===== INFORMATION SHOWN

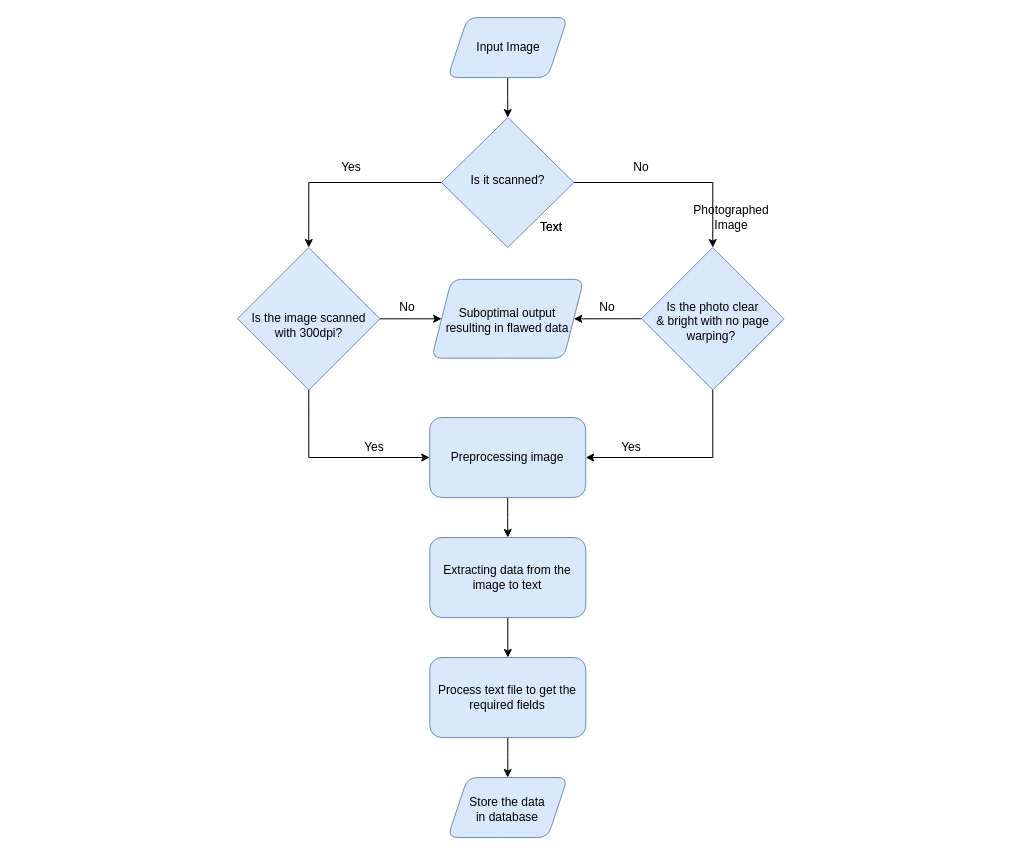
Before: new1.drawio in NiThIn-S/first, a draw.io diagram. Source tidied: cells renumbered, new cells numbered last; positions are measured from the earlier drawing's top-left corner, leaving out a move shared by most shapes. Both pictures are drawn from the tidied source at 100%, with x=0, y=0 at pixel (237, 17).
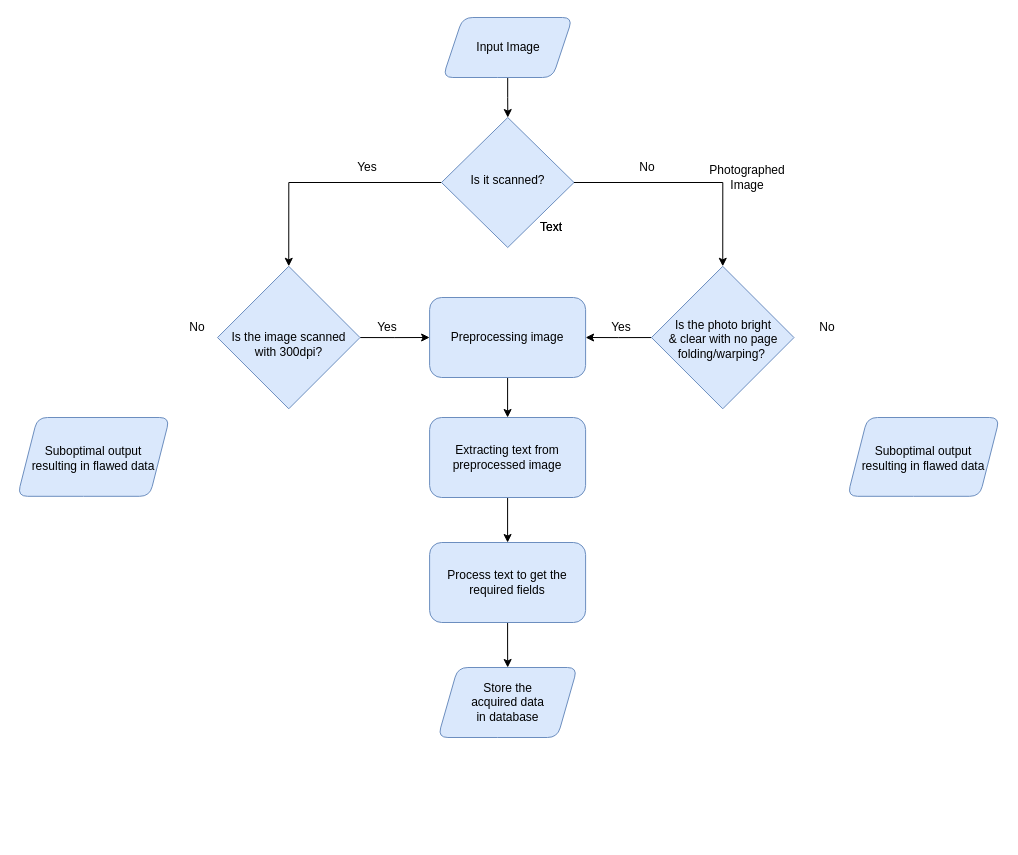
The same page after the edit.

The edit, as a diff of the source:
```diff
@@
-    <mxCell id="2" style="edgeStyle=orthogonalEdgeStyle;rounded=0;jettySize=auto;html=1;exitX=0.5;exitY=1;exitDx=0;exitDy=0;entryX=1;entryY=0.5;entryDx=0;entryDy=0;" parent="1" edge="1" source="4" target="17">
+    <mxCell id="2" style="edgeStyle=orthogonalEdgeStyle;rounded=0;jettySize=auto;html=1;exitX=0;exitY=0.5;exitDx=0;exitDy=0;entryX=1;entryY=0.5;entryDx=0;entryDy=0;" parent="1" edge="1" source="4" target="17">
       <mxGeometry relative="1" as="geometry" />
     </mxCell>
-    <mxCell id="3" style="edgeStyle=orthogonalEdgeStyle;rounded=0;jettySize=auto;html=1;exitX=0;exitY=0.5;exitDx=0;exitDy=0;entryX=1;entryY=0.5;entryDx=0;entryDy=0;" parent="1" edge="1" source="4" target="27">
-      <mxGeometry relative="1" as="geometry" />
-    </mxCell>
-    <mxCell id="4" value="Is the photo clear&lt;div&gt;&amp;amp; bright with no page warping?&amp;nbsp; &lt;br&gt;&lt;/div&gt;" style="rhombus;whiteSpace=wrap;shadow=0;fontFamily=Helvetica;fontSize=12;align=center;strokeWidth=1;spacing=6;spacingTop=6;verticalAlign=middle;textDirection=ltr;html=1;horizontal=1;fillColor=#dae8fc;strokeColor=#6c8ebf;labelPosition=center;verticalLabelPosition=middle;" parent="1" vertex="1">
-      <mxGeometry x="404" y="230" width="142.5" height="142.5" as="geometry" />
+    <mxCell id="4" value="Is the photo bright&lt;div&gt;&amp;amp; clear with no page folding/warping?&amp;nbsp; &lt;br&gt;&lt;/div&gt;" style="rhombus;whiteSpace=wrap;shadow=0;fontFamily=Helvetica;fontSize=12;align=center;strokeWidth=1;spacing=6;spacingTop=4;verticalAlign=middle;textDirection=ltr;html=1;horizontal=1;fillColor=#dae8fc;strokeColor=#6c8ebf;labelPosition=center;verticalLabelPosition=middle;spacingLeft=1;" parent="1" vertex="1">
+      <mxGeometry x="414" y="248.8" width="142.5" height="142.5" as="geometry" />
     </mxCell>
@@
-    <mxCell id="8" style="edgeStyle=orthogonalEdgeStyle;rounded=0;jettySize=auto;html=1;exitX=0.5;exitY=1;exitDx=0;exitDy=0;entryX=0;entryY=0.5;entryDx=0;entryDy=0;" parent="1" edge="1" source="10" target="17">
+    <mxCell id="8" style="edgeStyle=orthogonalEdgeStyle;rounded=0;jettySize=auto;html=1;exitX=1;exitY=0.5;exitDx=0;exitDy=0;entryX=0;entryY=0.5;entryDx=0;entryDy=0;" parent="1" edge="1" source="10" target="17">
       <mxGeometry relative="1" as="geometry" />
     </mxCell>
-    <mxCell id="9" style="edgeStyle=orthogonalEdgeStyle;rounded=0;jettySize=auto;html=1;" parent="1" edge="1" source="10" target="27">
-      <mxGeometry relative="1" as="geometry" />
-    </mxCell>
     <mxCell id="10" value="&lt;div&gt;&lt;span&gt;&lt;br&gt;&lt;/span&gt;&lt;/div&gt;&lt;div&gt;&lt;span&gt;Is the image scanned&lt;/span&gt;&lt;span&gt; with 300dpi? &lt;/span&gt;&lt;/div&gt;" style="rhombus;whiteSpace=wrap;shadow=0;fontFamily=Helvetica;fontSize=12;align=center;strokeWidth=1;spacing=6;spacingTop=-1;verticalAlign=middle;textDirection=ltr;html=1;horizontal=1;fillColor=#dae8fc;strokeColor=#6c8ebf;labelPosition=center;verticalLabelPosition=middle;" parent="1" vertex="1">
-      <mxGeometry y="230" width="142.5" height="142.5" as="geometry" />
+      <mxGeometry x="-20" y="248.8" width="142.5" height="142.5" as="geometry" />
     </mxCell>
-    <mxCell id="11" value="Photographed Image" style="text;html=1;strokeColor=none;fillColor=none;align=center;verticalAlign=middle;whiteSpace=wrap;rounded=0;" parent="1" vertex="1">
-      <mxGeometry x="474" y="190" width="40" height="20" as="geometry" />
+    <mxCell id="11" value="Photographed Image" style="text;html=1;strokeColor=none;fillColor=none;align=center;verticalAlign=middle;whiteSpace=wrap;rounded=0;rotation=0;" parent="1" vertex="1">
+      <mxGeometry x="490" y="150" width="40" height="20" as="geometry" />
     </mxCell>
     <mxCell id="12" value="No" style="text;html=1;strokeColor=none;fillColor=none;align=center;verticalAlign=middle;whiteSpace=wrap;rounded=0;" parent="1" vertex="1">
-      <mxGeometry x="384" y="140" width="40" height="20" as="geometry" />
+      <mxGeometry x="390" y="140" width="40" height="20" as="geometry" />
     </mxCell>
@@
     <mxCell id="15" value="Yes" style="text;html=1;strokeColor=none;fillColor=none;align=center;verticalAlign=middle;whiteSpace=wrap;rounded=0;" parent="1" vertex="1">
-      <mxGeometry x="94" y="140" width="40" height="20" as="geometry" />
+      <mxGeometry x="110" y="140" width="40" height="20" as="geometry" />
     </mxCell>
@@
     <mxCell id="17" value="Preprocessing image" style="rounded=1;whiteSpace=wrap;html=1;align=center;fillColor=#dae8fc;strokeColor=#6c8ebf;" parent="1" vertex="1">
-      <mxGeometry x="192.2" y="400" width="156" height="80" as="geometry" />
+      <mxGeometry x="192.1" y="280" width="156" height="80" as="geometry" />
     </mxCell>
@@
-    <mxCell id="19" value="Extracting data from the image to text" style="rounded=1;whiteSpace=wrap;html=1;align=center;fillColor=#dae8fc;strokeColor=#6c8ebf;spacing=0;" parent="1" vertex="1">
-      <mxGeometry x="192.3" y="520" width="156" height="80" as="geometry" />
+    <mxCell id="19" value="Extracting text from preprocessed image" style="rounded=1;whiteSpace=wrap;html=1;align=center;fillColor=#dae8fc;strokeColor=#6c8ebf;spacing=0;" parent="1" vertex="1">
+      <mxGeometry x="192.1" y="400" width="156" height="80" as="geometry" />
     </mxCell>
@@
-    <mxCell id="21" value="Process text file to get the required fields" style="rounded=1;whiteSpace=wrap;html=1;align=center;fillColor=#dae8fc;strokeColor=#6c8ebf;" parent="1" vertex="1">
-      <mxGeometry x="192.3" y="640" width="156" height="80" as="geometry" />
+    <mxCell id="21" value="Process text to get the required fields" style="rounded=1;whiteSpace=wrap;html=1;align=center;fillColor=#dae8fc;strokeColor=#6c8ebf;" parent="1" vertex="1">
+      <mxGeometry x="192.1" y="525" width="156" height="80" as="geometry" />
     </mxCell>
-    <mxCell id="22" value="&lt;div&gt;Store the data&lt;/div&gt;&lt;div&gt;in database&lt;br&gt;&lt;/div&gt;" style="shape=parallelogram;perimeter=parallelogramPerimeter;whiteSpace=wrap;html=1;fixedSize=1;rounded=1;strokeColor=#6c8ebf;fillColor=#dae8fc;spacingTop=3;" parent="1" vertex="1">
-      <mxGeometry x="210.2" y="760" width="120" height="60" as="geometry" />
+    <mxCell id="22" value="&lt;div&gt;Store the &lt;br&gt;&lt;/div&gt;&lt;div&gt;acquired data&lt;/div&gt;&lt;div&gt;in database&lt;br&gt;&lt;/div&gt;" style="shape=parallelogram;perimeter=parallelogramPerimeter;whiteSpace=wrap;html=1;fixedSize=1;rounded=1;strokeColor=#6c8ebf;fillColor=#dae8fc;spacingTop=-1;spacingLeft=1;" parent="1" vertex="1">
+      <mxGeometry x="200.4" y="650" width="139.5" height="70" as="geometry" />
     </mxCell>
@@
     <mxCell id="24" value="&#10;Input Image&#10;&#10;" style="shape=parallelogram;perimeter=parallelogramPerimeter;whiteSpace=wrap;html=1;fixedSize=1;rounded=1;strokeColor=#6c8ebf;fillColor=#dae8fc;labelPosition=center;verticalLabelPosition=middle;align=center;verticalAlign=middle;strokeWidth=1;spacingLeft=2;spacingTop=13;" parent="1" vertex="1">
-      <mxGeometry x="210.2" width="120" height="60" as="geometry" />
+      <mxGeometry x="205.3" width="129.8" height="60" as="geometry" />
     </mxCell>
     <mxCell id="25" value="Yes" style="text;html=1;strokeColor=none;fillColor=none;align=center;verticalAlign=middle;whiteSpace=wrap;rounded=0;" parent="1" vertex="1">
-      <mxGeometry x="116.5" y="420" width="40" height="20" as="geometry" />
+      <mxGeometry x="130" y="300" width="40" height="20" as="geometry" />
     </mxCell>
     <mxCell id="26" value="Yes" style="text;html=1;strokeColor=none;fillColor=none;align=center;verticalAlign=middle;whiteSpace=wrap;rounded=0;" parent="1" vertex="1">
-      <mxGeometry x="374" y="420" width="40" height="20" as="geometry" />
+      <mxGeometry x="364" y="300" width="40" height="20" as="geometry" />
     </mxCell>
     <mxCell id="27" value="&lt;div&gt;Suboptimal output&lt;/div&gt;&lt;div&gt;resulting in flawed data&lt;br&gt;&lt;/div&gt;" style="shape=parallelogram;perimeter=parallelogramPerimeter;whiteSpace=wrap;html=1;fixedSize=1;rounded=1;strokeColor=#6c8ebf;fillColor=#dae8fc;spacingTop=3;" parent="1" vertex="1">
-      <mxGeometry x="194.1" y="261.9" width="152.2" height="78.8" as="geometry" />
+      <mxGeometry x="610" y="400" width="152.2" height="78.8" as="geometry" />
     </mxCell>
     <mxCell id="28" value="No" style="text;html=1;strokeColor=none;fillColor=none;align=center;verticalAlign=middle;whiteSpace=wrap;rounded=0;" parent="1" vertex="1">
-      <mxGeometry x="350" y="280" width="40" height="20" as="geometry" />
+      <mxGeometry x="570" y="300" width="40" height="20" as="geometry" />
     </mxCell>
     <mxCell id="29" value="No" style="text;html=1;strokeColor=none;fillColor=none;align=center;verticalAlign=middle;whiteSpace=wrap;rounded=0;" parent="1" vertex="1">
-      <mxGeometry x="149.8" y="280" width="40" height="20" as="geometry" />
+      <mxGeometry x="-60" y="300" width="40" height="20" as="geometry" />
     </mxCell>
+    <mxCell id="30" value="&lt;div&gt;Suboptimal output&lt;/div&gt;&lt;div&gt;resulting in flawed data&lt;br&gt;&lt;/div&gt;" style="shape=parallelogram;perimeter=parallelogramPerimeter;whiteSpace=wrap;html=1;fixedSize=1;rounded=1;strokeColor=#6c8ebf;fillColor=#dae8fc;spacingTop=3;" parent="1" vertex="1">
+      <mxGeometry x="-220" y="400" width="152.2" height="78.8" as="geometry" />
+    </mxCell>
```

==========

▸ **WHAT IS EXPECTED**: Which lines in the listing above hold the word "none"? Show each of them.

▸ **SOLUTION**:
-    <mxCell id="11" value="Photographed Image" style="text;html=1;strokeColor=none;fillColor=none;align=center;verticalAlign=middle;whiteSpace=wrap;rounded=0;" parent="1" vertex="1">
+    <mxCell id="11" value="Photographed Image" style="text;html=1;strokeColor=none;fillColor=none;align=center;verticalAlign=middle;whiteSpace=wrap;rounded=0;rotation=0;" parent="1" vertex="1">
     <mxCell id="12" value="No" style="text;html=1;strokeColor=none;fillColor=none;align=center;verticalAlign=middle;whiteSpace=wrap;rounded=0;" parent="1" vertex="1">
     <mxCell id="15" value="Yes" style="text;html=1;strokeColor=none;fillColor=none;align=center;verticalAlign=middle;whiteSpace=wrap;rounded=0;" parent="1" vertex="1">
     <mxCell id="25" value="Yes" style="text;html=1;strokeColor=none;fillColor=none;align=center;verticalAlign=middle;whiteSpace=wrap;rounded=0;" parent="1" vertex="1">
     <mxCell id="26" value="Yes" style="text;html=1;strokeColor=none;fillColor=none;align=center;verticalAlign=middle;whiteSpace=wrap;rounded=0;" parent="1" vertex="1">
     <mxCell id="28" value="No" style="text;html=1;strokeColor=none;fillColor=none;align=center;verticalAlign=middle;whiteSpace=wrap;rounded=0;" parent="1" vertex="1">
     <mxCell id="29" value="No" style="text;html=1;strokeColor=none;fillColor=none;align=center;verticalAlign=middle;whiteSpace=wrap;rounded=0;" parent="1" vertex="1">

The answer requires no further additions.